YOUR INSTRUCTIONS
Please restate the entries below word for word, leaving out any pictures.
........
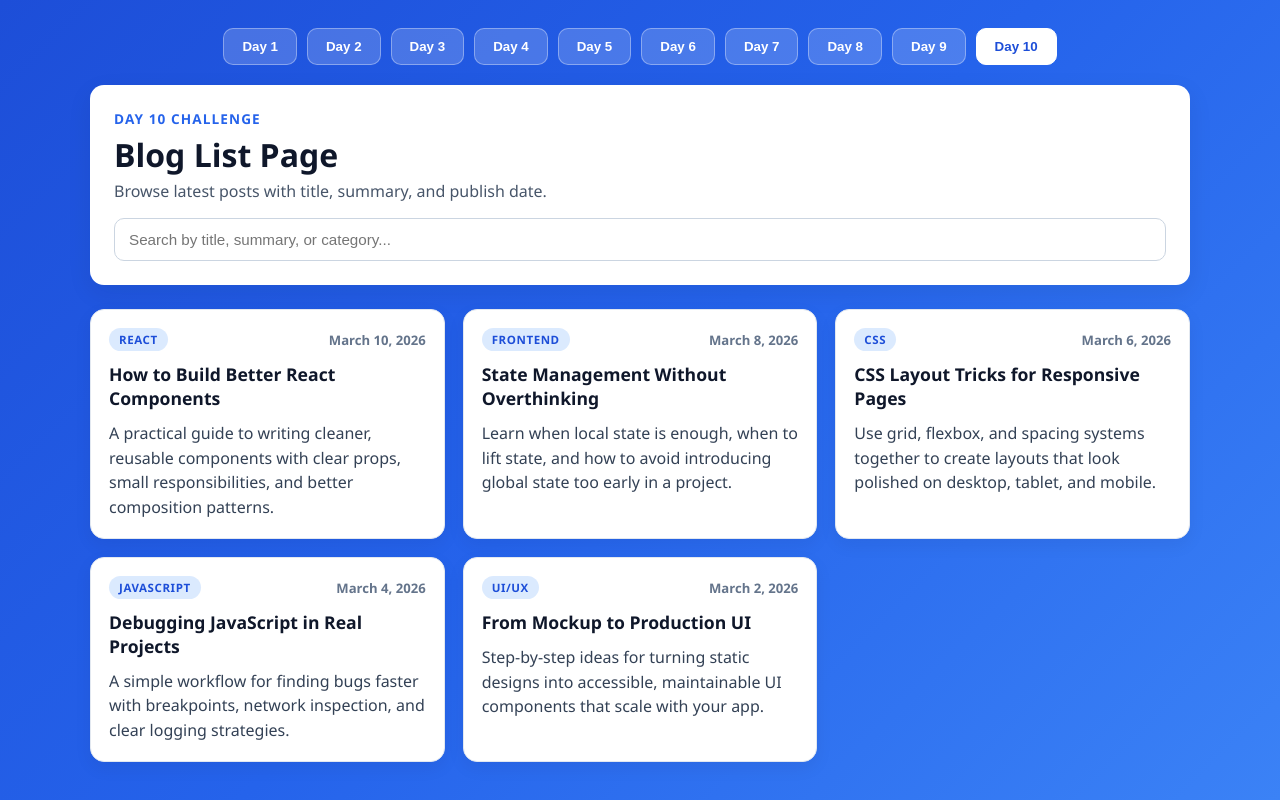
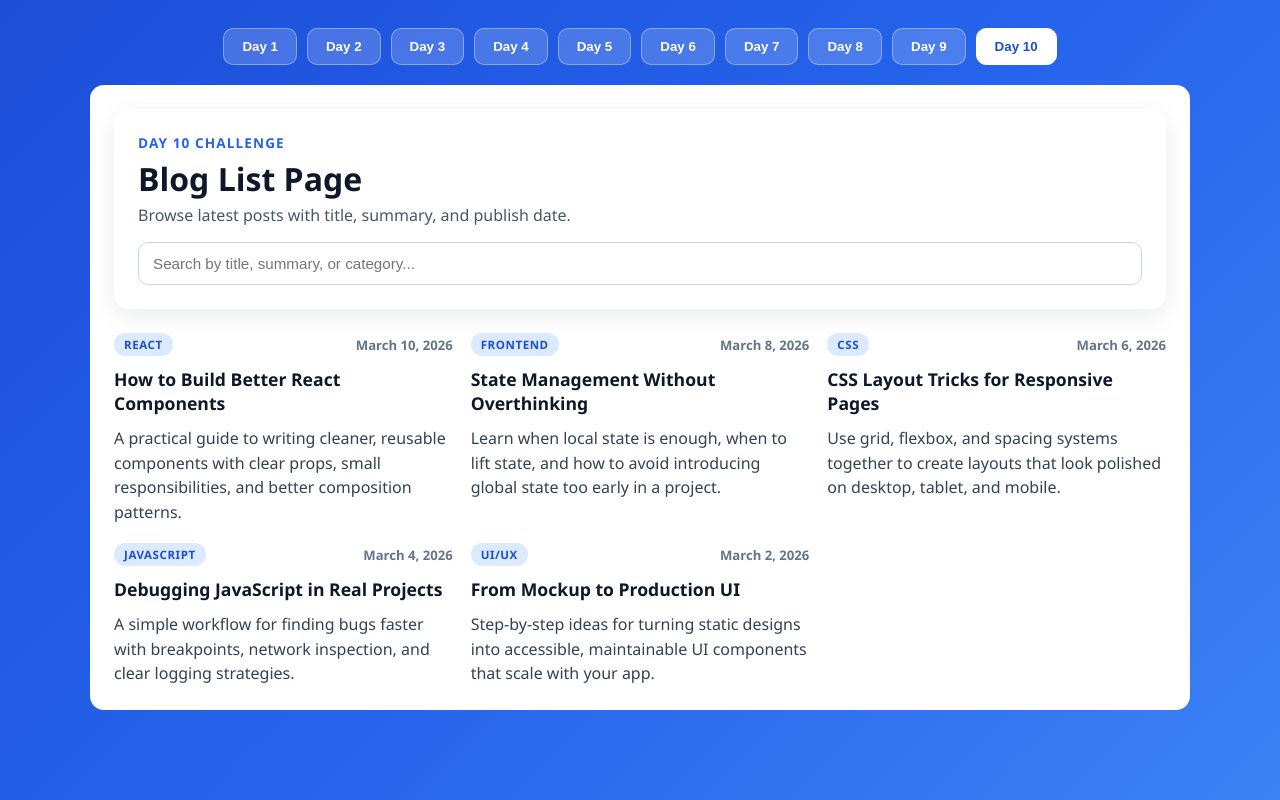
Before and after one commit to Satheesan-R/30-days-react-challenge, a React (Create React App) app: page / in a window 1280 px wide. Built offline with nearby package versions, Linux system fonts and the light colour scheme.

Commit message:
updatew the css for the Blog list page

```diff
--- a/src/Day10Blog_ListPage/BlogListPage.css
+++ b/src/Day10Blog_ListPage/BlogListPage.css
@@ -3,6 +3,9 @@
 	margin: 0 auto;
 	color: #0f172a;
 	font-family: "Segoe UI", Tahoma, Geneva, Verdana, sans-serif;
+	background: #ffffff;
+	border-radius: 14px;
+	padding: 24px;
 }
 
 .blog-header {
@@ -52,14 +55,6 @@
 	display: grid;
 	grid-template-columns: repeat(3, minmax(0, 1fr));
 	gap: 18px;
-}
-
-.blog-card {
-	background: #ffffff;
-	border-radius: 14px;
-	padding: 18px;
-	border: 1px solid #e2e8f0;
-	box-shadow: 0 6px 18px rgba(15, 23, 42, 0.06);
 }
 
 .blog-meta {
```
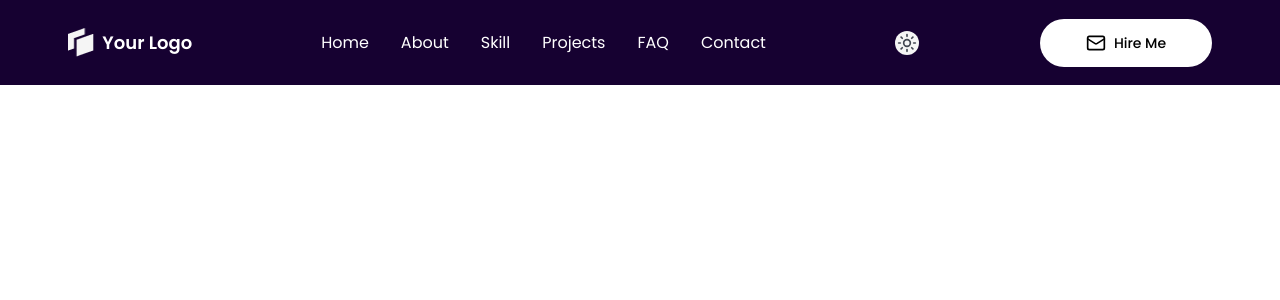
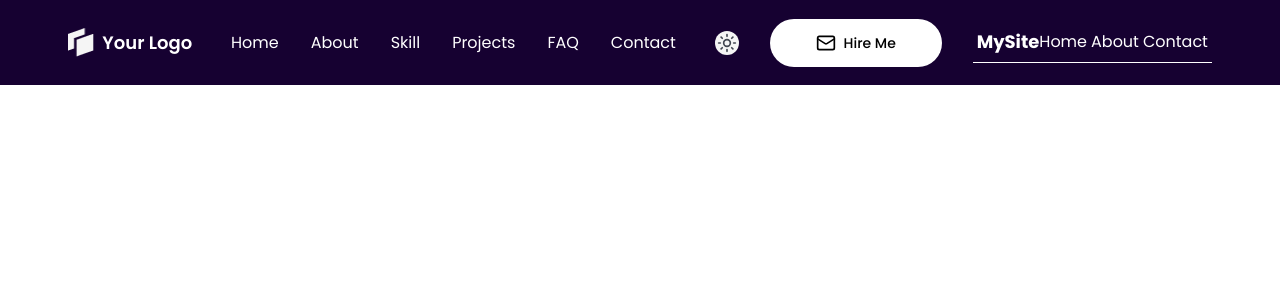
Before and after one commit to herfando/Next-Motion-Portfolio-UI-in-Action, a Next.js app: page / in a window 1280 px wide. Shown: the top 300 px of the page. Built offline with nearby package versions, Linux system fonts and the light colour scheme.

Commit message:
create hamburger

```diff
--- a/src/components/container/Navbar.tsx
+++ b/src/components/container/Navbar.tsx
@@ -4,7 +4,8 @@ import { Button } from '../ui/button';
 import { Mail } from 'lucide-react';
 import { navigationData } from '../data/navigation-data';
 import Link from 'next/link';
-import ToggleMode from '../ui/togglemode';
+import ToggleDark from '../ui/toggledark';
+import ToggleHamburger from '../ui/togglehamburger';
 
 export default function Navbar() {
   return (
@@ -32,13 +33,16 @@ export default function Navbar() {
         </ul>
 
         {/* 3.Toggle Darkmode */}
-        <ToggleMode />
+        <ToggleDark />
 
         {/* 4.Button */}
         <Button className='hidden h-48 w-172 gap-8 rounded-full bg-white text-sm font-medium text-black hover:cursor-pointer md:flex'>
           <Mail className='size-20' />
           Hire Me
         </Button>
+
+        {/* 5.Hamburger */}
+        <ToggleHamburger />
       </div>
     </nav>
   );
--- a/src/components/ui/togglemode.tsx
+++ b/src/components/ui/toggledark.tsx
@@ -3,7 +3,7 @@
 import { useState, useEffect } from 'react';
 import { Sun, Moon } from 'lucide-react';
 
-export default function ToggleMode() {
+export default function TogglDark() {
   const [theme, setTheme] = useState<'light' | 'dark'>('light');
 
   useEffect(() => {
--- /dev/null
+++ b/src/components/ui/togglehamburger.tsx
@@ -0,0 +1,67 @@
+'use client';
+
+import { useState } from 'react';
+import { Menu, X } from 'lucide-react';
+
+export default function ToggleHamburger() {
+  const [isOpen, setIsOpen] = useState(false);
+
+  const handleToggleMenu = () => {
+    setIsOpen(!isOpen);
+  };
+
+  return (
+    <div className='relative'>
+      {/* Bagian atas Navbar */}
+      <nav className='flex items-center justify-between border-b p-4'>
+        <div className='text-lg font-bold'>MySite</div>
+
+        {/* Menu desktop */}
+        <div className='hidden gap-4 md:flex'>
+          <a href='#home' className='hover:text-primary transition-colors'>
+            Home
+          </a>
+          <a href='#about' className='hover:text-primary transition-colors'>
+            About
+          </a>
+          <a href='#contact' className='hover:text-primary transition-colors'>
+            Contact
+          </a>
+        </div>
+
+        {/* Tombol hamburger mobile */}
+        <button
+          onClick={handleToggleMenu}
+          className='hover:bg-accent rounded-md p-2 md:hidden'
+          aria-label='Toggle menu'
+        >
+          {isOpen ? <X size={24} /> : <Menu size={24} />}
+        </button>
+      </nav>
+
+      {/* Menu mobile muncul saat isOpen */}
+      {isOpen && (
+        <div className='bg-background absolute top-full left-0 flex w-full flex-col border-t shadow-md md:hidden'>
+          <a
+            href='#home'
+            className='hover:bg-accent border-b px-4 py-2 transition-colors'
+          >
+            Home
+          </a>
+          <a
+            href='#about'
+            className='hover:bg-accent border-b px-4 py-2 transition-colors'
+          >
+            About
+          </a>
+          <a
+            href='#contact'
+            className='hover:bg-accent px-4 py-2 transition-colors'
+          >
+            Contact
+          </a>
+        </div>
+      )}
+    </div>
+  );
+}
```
........
ANSWER TO THE EXERCISE
Before and after one commit to Satheesan-R/30-days-react-challenge, a React (Create React App) app: page / in a window 1280 px wide. Built offline with nearby package versions, Linux system fonts and the light colour scheme.

Commit message:
updatew the css for the Blog list page

```diff
--- a/src/Day10Blog_ListPage/BlogListPage.css
+++ b/src/Day10Blog_ListPage/BlogListPage.css
@@ -3,6 +3,9 @@
 	margin: 0 auto;
 	color: #0f172a;
 	font-family: "Segoe UI", Tahoma, Geneva, Verdana, sans-serif;
+	background: #ffffff;
+	border-radius: 14px;
+	padding: 24px;
 }
 
 .blog-header {
@@ -52,14 +55,6 @@
 	display: grid;
 	grid-template-columns: repeat(3, minmax(0, 1fr));
 	gap: 18px;
-}
-
-.blog-card {
-	background: #ffffff;
-	border-radius: 14px;
-	padding: 18px;
-	border: 1px solid #e2e8f0;
-	box-shadow: 0 6px 18px rgba(15, 23, 42, 0.06);
 }
 
 .blog-meta {
```
Before and after one commit to herfando/Next-Motion-Portfolio-UI-in-Action, a Next.js app: page / in a window 1280 px wide. Shown: the top 300 px of the page. Built offline with nearby package versions, Linux system fonts and the light colour scheme.

Commit message:
create hamburger

```diff
--- a/src/components/container/Navbar.tsx
+++ b/src/components/container/Navbar.tsx
@@ -4,7 +4,8 @@ import { Button } from '../ui/button';
 import { Mail } from 'lucide-react';
 import { navigationData } from '../data/navigation-data';
 import Link from 'next/link';
-import ToggleMode from '../ui/togglemode';
+import ToggleDark from '../ui/toggledark';
+import ToggleHamburger from '../ui/togglehamburger';
 
 export default function Navbar() {
   return (
@@ -32,13 +33,16 @@ export default function Navbar() {
         </ul>
 
         {/* 3.Toggle Darkmode */}
-        <ToggleMode />
+        <ToggleDark />
 
         {/* 4.Button */}
         <Button className='hidden h-48 w-172 gap-8 rounded-full bg-white text-sm font-medium text-black hover:cursor-pointer md:flex'>
           <Mail className='size-20' />
           Hire Me
         </Button>
+
+        {/* 5.Hamburger */}
+        <ToggleHamburger />
       </div>
     </nav>
   );
--- a/src/components/ui/togglemode.tsx
+++ b/src/components/ui/toggledark.tsx
@@ -3,7 +3,7 @@
 import { useState, useEffect } from 'react';
 import { Sun, Moon } from 'lucide-react';
 
-export default function ToggleMode() {
+export default function TogglDark() {
   const [theme, setTheme] = useState<'light' | 'dark'>('light');
 
   useEffect(() => {
--- /dev/null
+++ b/src/components/ui/togglehamburger.tsx
@@ -0,0 +1,67 @@
+'use client';
+
+import { useState } from 'react';
+import { Menu, X } from 'lucide-react';
+
+export default function ToggleHamburger() {
+  const [isOpen, setIsOpen] = useState(false);
+
+  const handleToggleMenu = () => {
+    setIsOpen(!isOpen);
+  };
+
+  return (
+    <div className='relative'>
+      {/* Bagian atas Navbar */}
+      <nav className='flex items-center justify-between border-b p-4'>
+        <div className='text-lg font-bold'>MySite</div>
+
+        {/* Menu desktop */}
+        <div className='hidden gap-4 md:flex'>
+          <a href='#home' className='hover:text-primary transition-colors'>
+            Home
+          </a>
+          <a href='#about' className='hover:text-primary transition-colors'>
+            About
+          </a>
+          <a href='#contact' className='hover:text-primary transition-colors'>
+            Contact
+          </a>
+        </div>
+
+        {/* Tombol hamburger mobile */}
+        <button
+          onClick={handleToggleMenu}
+          className='hover:bg-accent rounded-md p-2 md:hidden'
+          aria-label='Toggle menu'
+        >
+          {isOpen ? <X size={24} /> : <Menu size={24} />}
+        </button>
+      </nav>
+
+      {/* Menu mobile muncul saat isOpen */}
+      {isOpen && (
+        <div className='bg-background absolute top-full left-0 flex w-full flex-col border-t shadow-md md:hidden'>
+          <a
+            href='#home'
+            className='hover:bg-accent border-b px-4 py-2 transition-colors'
+          >
+            Home
+          </a>
+          <a
+            href='#about'
+            className='hover:bg-accent border-b px-4 py-2 transition-colors'
+          >
+            About
+          </a>
+          <a
+            href='#contact'
+            className='hover:bg-accent px-4 py-2 transition-colors'
+          >
+            Contact
+          </a>
+        </div>
+      )}
+    </div>
+  );
+}
```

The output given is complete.